(MATERIAL PROVIDED)

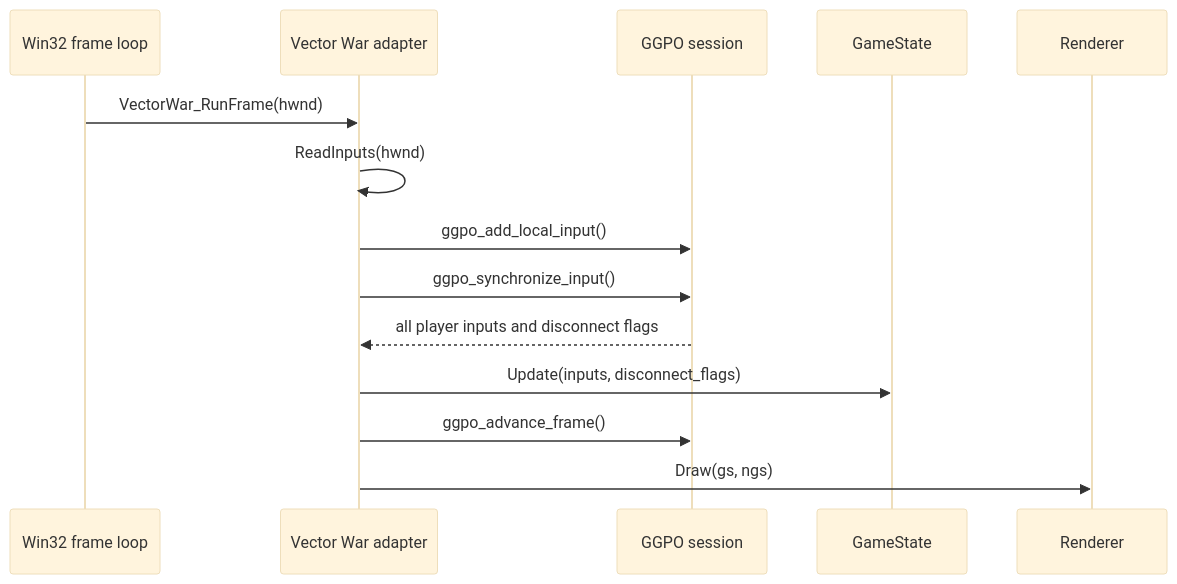
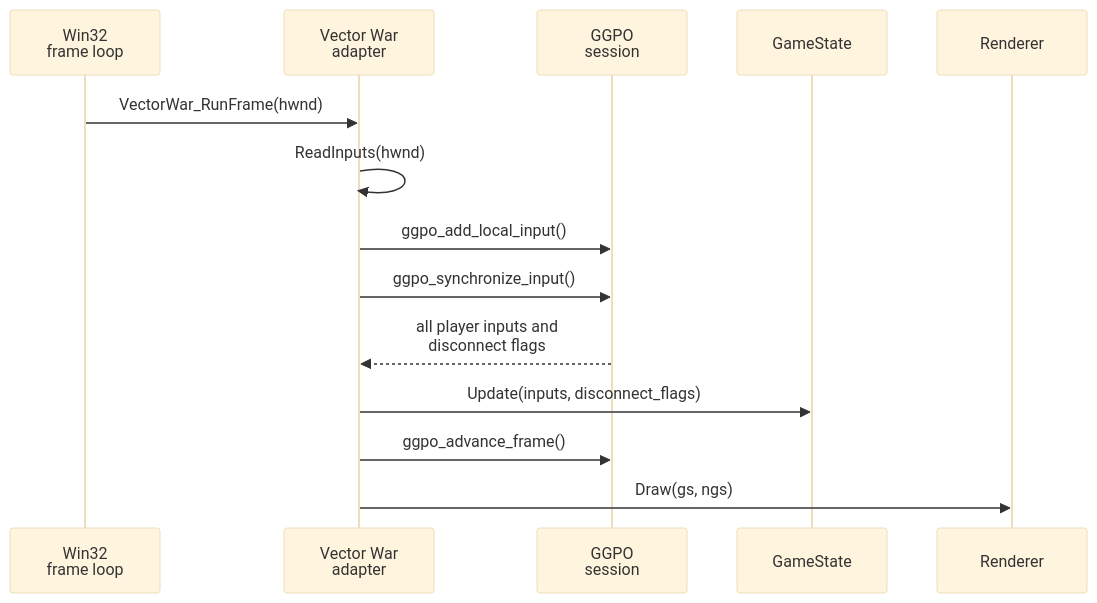
The fourth of 7 diagrams in doc/architecture/VectorWar.md (irregularthanis/ggpo-next), drawn with Mermaid (base theme) before and after one commit. The commit also changed other lines of this file and 9 other files, not shown here.

Commit message:
docs: wrap Mermaid diagram labels

````diff
--- a/doc/architecture/VectorWar.md
+++ b/doc/architecture/VectorWar.md
@@ -178,17 +178,17 @@
 ```mermaid
 sequenceDiagram
-    participant MainLoop as Win32 frame loop
-    participant VW as Vector War adapter
-    participant GGPO as GGPO session
+    participant MainLoop as Win32<br/>frame loop
+    participant VW as Vector War<br/>adapter
+    participant GGPO as GGPO<br/>session
     participant GS as GameState
     participant Draw as Renderer
 
     MainLoop->>VW: VectorWar_RunFrame(hwnd)
     VW->>VW: ReadInputs(hwnd)
     VW->>GGPO: ggpo_add_local_input()
     VW->>GGPO: ggpo_synchronize_input()
-    GGPO-->>VW: all player inputs and disconnect flags
+    GGPO-->>VW: all player inputs and<br/>disconnect flags
     VW->>GS: Update(inputs, disconnect_flags)
     VW->>GGPO: ggpo_advance_frame()
     VW->>Draw: Draw(gs, ngs)
 ```
````
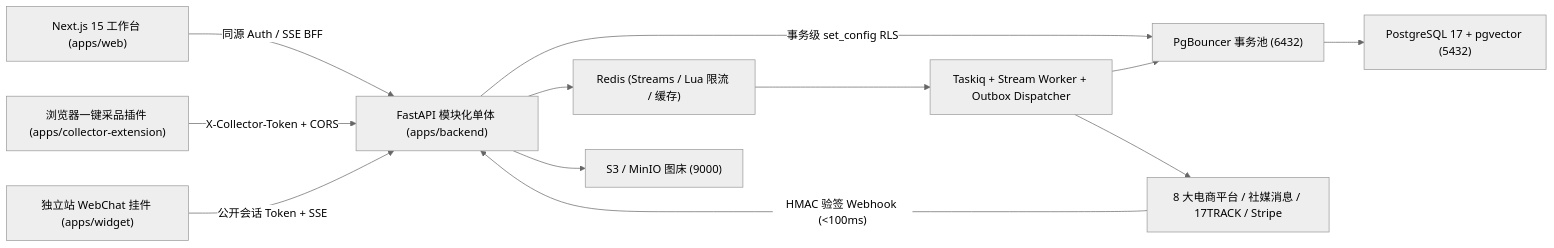
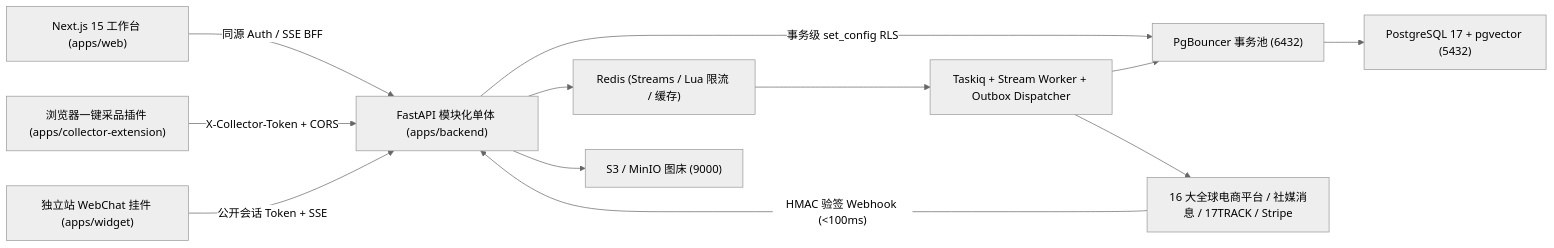
Before and after one commit to se7en-Go/ai-native-erp: the diagram in README.md, drawn with Mermaid (neutral theme). The commit also changed other lines of this file and 43 other files, not shown here.

````diff
--- a/README.md
+++ b/README.md
@@ -30,16 +30,16 @@
 ```mermaid
 flowchart LR
   Web["Next.js 15 工作台 (apps/web)"] -->|"同源 Auth / SSE BFF"| API
   Ext["浏览器一键采品插件 (apps/collector-extension)"] -->|"X-Collector-Token + CORS"| API
   Widget["独立站 WebChat 挂件 (apps/widget)"] -->|"公开会话 Token + SSE"| API
-  Platforms["8 大电商平台 / 社媒消息 / 17TRACK / Stripe"] -->|"HMAC 验签 Webhook (<100ms)"| API
+  Platforms["16 大全球电商平台 / 社媒消息 / 17TRACK / Stripe"] -->|"HMAC 验签 Webhook (<100ms)"| API
 
   API["FastAPI 模块化单体 (apps/backend)"] -->|"事务级 set_config RLS"| PgBouncer["PgBouncer 事务池 (6432)"]
   PgBouncer --> PG["PostgreSQL 17 + pgvector (5432)"]
   API --> Redis["Redis (Streams / Lua 限流 / 缓存)"]
   API --> S3["S3 / MinIO 图床 (9000)"]
 
   Redis --> Worker["Taskiq + Stream Worker + Outbox Dispatcher"]
   Worker --> PgBouncer
   Worker --> Platforms
 ```
````
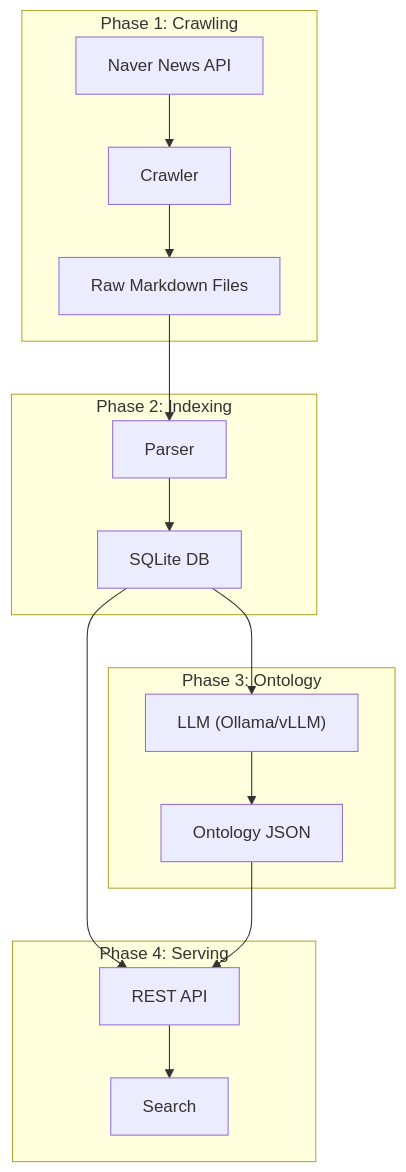
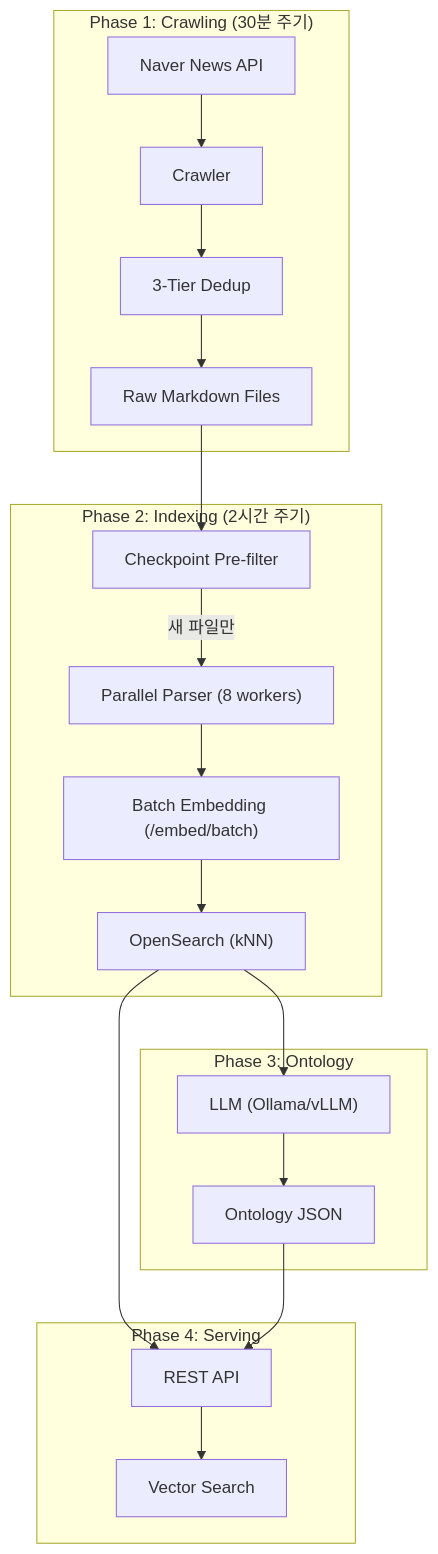
The fifth of 5 diagrams in ARCHITECTURE.md (hephaex/Baram), drawn with Mermaid before and after one commit. The commit also changed other lines of this file and 1 other file, not shown here.

Commit message:
docs: Add CLAUDE.md and update ARCHITECTURE.md with optimization details
- Create CLAUDE.md project guide for Claude Code
- Update ARCHITECTURE.md data flow diagram with new pipeline
- Document systemd automation, incremental indexing, parallel processing

````diff
--- a/ARCHITECTURE.md
+++ b/ARCHITECTURE.md
@@ -286,33 +286,39 @@
 ```mermaid
 flowchart TB
-    subgraph Phase1["Phase 1: Crawling"]
+    subgraph Phase1["Phase 1: Crawling (30분 주기)"]
         naver["Naver News API"]
         crawler["Crawler"]
         raw["Raw Markdown Files"]
+        dedup["3-Tier Dedup"]
     end
 
-    subgraph Phase2["Phase 2: Indexing"]
-        parser["Parser"]
-        sqlite["SQLite DB"]
+    subgraph Phase2["Phase 2: Indexing (2시간 주기)"]
+        checkpoint["Checkpoint Pre-filter"]
+        parallel_parse["Parallel Parser (8 workers)"]
+        batch_embed["Batch Embedding (/embed/batch)"]
+        opensearch["OpenSearch (kNN)"]
     end
 
     subgraph Phase3["Phase 3: Ontology"]
         llm["LLM (Ollama/vLLM)"]
         ontology["Ontology JSON"]
     end
 
     subgraph Phase4["Phase 4: Serving"]
         api["REST API"]
-        search["Search"]
+        search["Vector Search"]
     end
 
     naver --> crawler
-    crawler --> raw
-    raw --> parser
-    parser --> sqlite
-    sqlite --> llm
+    crawler --> dedup
+    dedup --> raw
+    raw --> checkpoint
+    checkpoint -->|새 파일만| parallel_parse
+    parallel_parse --> batch_embed
+    batch_embed --> opensearch
+    opensearch --> llm
     llm --> ontology
-    sqlite --> api
+    opensearch --> api
     ontology --> api
     api --> search
 ```
````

(End MATERIAL PROVIDED)

Read the lines above. Gather those in which the string "Webhook" is found.

-  Platforms["8 大电商平台 / 社媒消息 / 17TRACK / Stripe"] -->|"HMAC 验签 Webhook (<100ms)"| API
+  Platforms["16 大全球电商平台 / 社媒消息 / 17TRACK / Stripe"] -->|"HMAC 验签 Webhook (<100ms)"| API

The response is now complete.